[vineyard]Paul Cluver 2005 Gewurztraminer (Elgin) – Aromatic and promising, leaning towards the vegetative expression of gewürztraminer (curry leaves, Makrut, coriander seed pods, whole lychee on the stem), but with enough of the usual spice to provide varietal consistency. I’m less enthusiastic about the rest, though, as the palate seems a little wan despite a lot of promising entrances from the usual array of nut oils, Indian spices, and stone fruits, and the finish tails off and disappears rather more quickly than I’d like. (3/08)

Hu’s there?

[bottles]Hugel 2005 Gewurztraminer (Alsace) – Thin and dusty, with a little bit of fragrant, spicy character but a lot of emptiness that it doesn’t even come close to filling. It has the virtue of being dry, but that’s about it (3/08)

Radio aromatico

Vivallis 2007 Traminer Aromatico (Trentino) – Light aroma, only the faintest suggestion of spice, and overt crispness. Uninteresting. (2/08)

Radio aromatico

Franz Haas 2003 Traminer Aromatico (Alto Adige) – Fat and lightly sweet-seeming (is it? probably not; it could just be the alcohol, which is intrusive), with bitter vanilla overtones and a core featuring a rather bizarre fruit salad: apricot skins, tangerine rind, and grapefruit dusted with a little nutmeg. Decent acidity only becomes apparent on the finish, by which time this blocky, pushy wine has managed to offend. Lacking complexity or actual presence, it replaces these qualities with sheer weight, but little substance. I’d like to try this in a different vintage. (10/07)

The upside-down "e"

Trimbach 2000 Gewurztraminer “Sélection des Grains Nobles” “Hors Choix” (Alsace) – Made from the first botrytis-seeking pass through the vineyard. The resulting grapes were picked 23.5% potential alcohol, but the finished wine is 13%, leaving 170 grams/liter of residual sugar. The wine is dark, dark bronze, and absolutely lush with botrytis, showing a huge brown-sugar-encrusted, baked lychee palate with iron flakes and as endless a finish as I’ve ever experienced. Truly unbelievable. (5/06)

Gewurz of times

Trimbach 2000 Gewurztraminer “Vendanges Tardives” (Alsace) – 55 grams/liter residual sugar. Still firm and tight in its youth…Trimbach’s gewürztraminer VTs rarely have the easy, early charm of other producers’ bottlings…but it is thick with roses and lychee syrup with dark, smoky streaks and fogs. The acidity is terrific, the finish is long, and the wine is excellent; stylistically, it’s more akin to the brilliant 1998 than the powerful 1997. (5/06)

The senior guillotine

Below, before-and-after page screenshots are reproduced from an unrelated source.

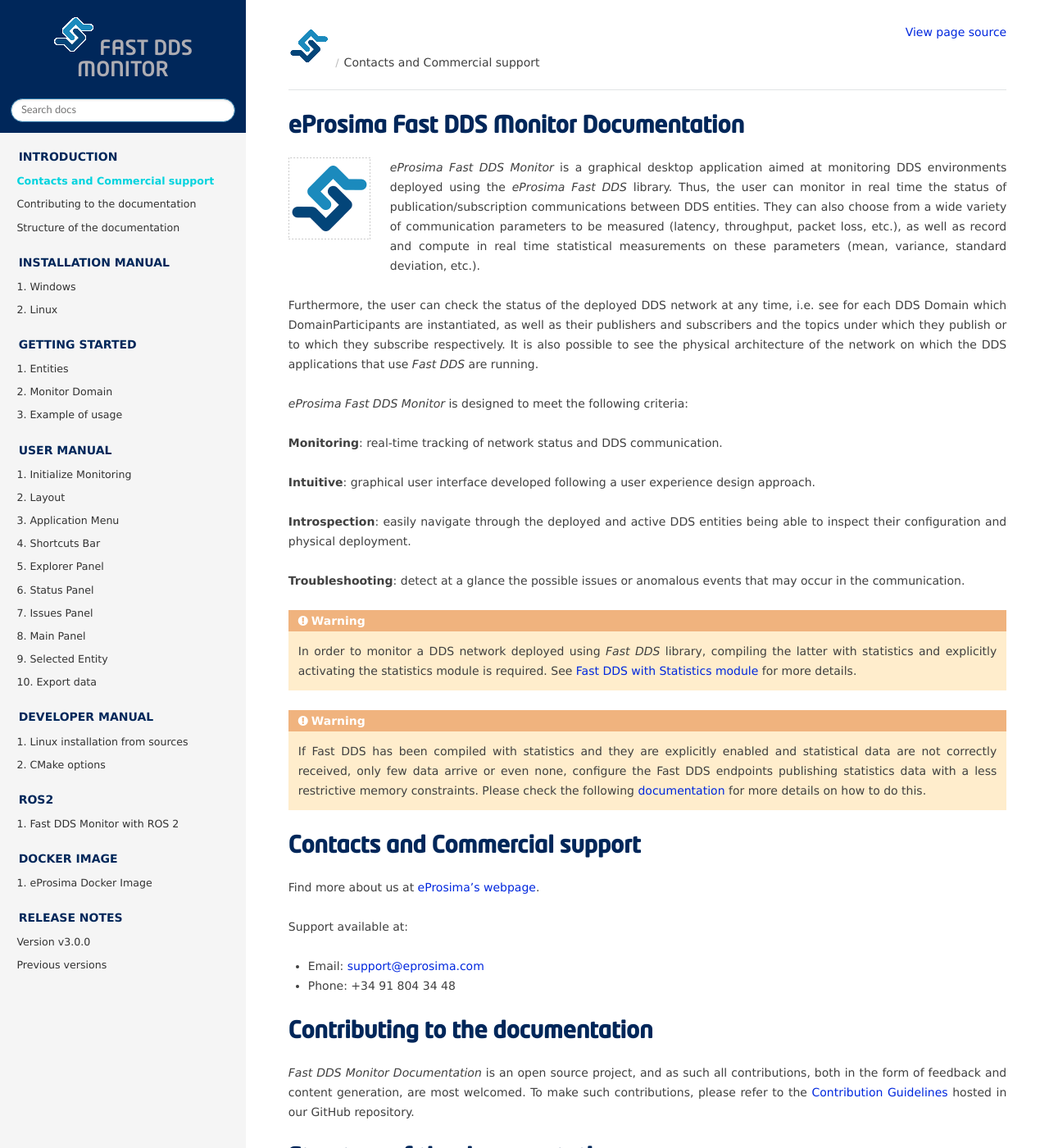
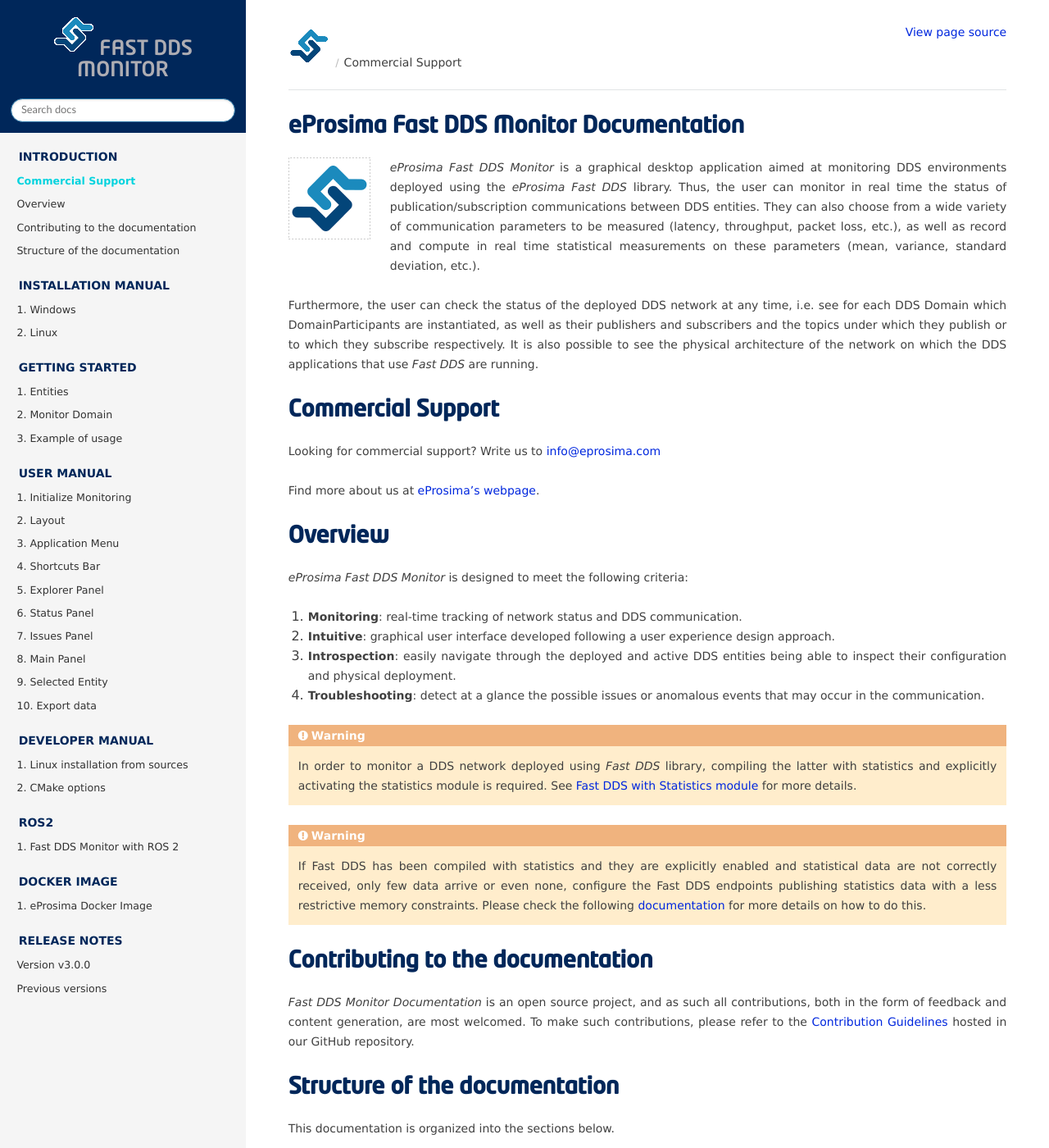
Before and after one commit to nguyenthang7215/DDS_Monitor, a Sphinx documentation site: the page built from docs/rst/formalia/titlepage.rst, in a window 1280 px wide and 1400 px high. Shown: the whole window at 82% size. Built offline with Sphinx 7.4.7 and the Read the Docs theme 3.1.0, drawn with Linux system fonts in a browser that asks for light colours.

Commit message:
Update Commercial Support section in documentation (#234)
Signed-off-by: Lucia Echevarria <luciaechevarria@eprosima.com>

```diff
--- a/docs/rst/formalia/titlepage.rst
+++ b/docs/rst/formalia/titlepage.rst
@@ -24,6 +24,18 @@
 It is also possible to see the physical architecture of the network on which the DDS applications that use *Fast DDS*
 are running.
 
+##################
+Commercial Support
+##################
+
+Looking for commercial support? Write us to info@eprosima.com
+
+Find more about us at `eProsima's webpage <https://eprosima.com/>`_.
+
+########
+Overview
+########
+
 *eProsima Fast DDS Monitor* is designed to meet the following criteria:
 
 #. **Monitoring**: real-time tracking of network status and DDS communication.
@@ -47,17 +59,6 @@
     `documentation <https://fast-dds.docs.eprosima.com/en/latest/fastdds/statistics/dds_layer/troubleshooting.html#troubleshooting>`_
     for more details on how to do this.
 
-###############################
-Contacts and Commercial support
-###############################
-
-Find more about us at `eProsima's webpage <https://eprosima.com/>`_.
-
-Support available at:
-
-* Email: support@eprosima.com
-* Phone: +34 91 804 34 48
-
 #################################
 Contributing to the documentation
 #################################
```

Trimbach 2000 Gewurztraminer “Cuvée des Seigneurs de Ribeaupierre” (Alsace) – 10 grams/liter residual sugar. Rock- and mineral-driven, with smoky pork jerky spiced with cloves, plus lychee, pear, and rose petals. The finish adds bitter cashew oil, but is primarily sharp, structured edges holding themselves distant from the intense core. This is a really good SdR, with much aging potential. (5/06)


[label]Hugel 1997 Gewurztraminer “Hommage à Jean Hugel” (Alsace) – 375 ml. Very, very sweet, with a dark, quartz-like cylinder of metal surrounding…well, not a whole lot. The interior of the wine is wan and diffuse. Where’s the beef? Or, since it’s gewürztraminer, the pork? This wine promises a lot, but it just doesn’t deliver like it should. (12/07)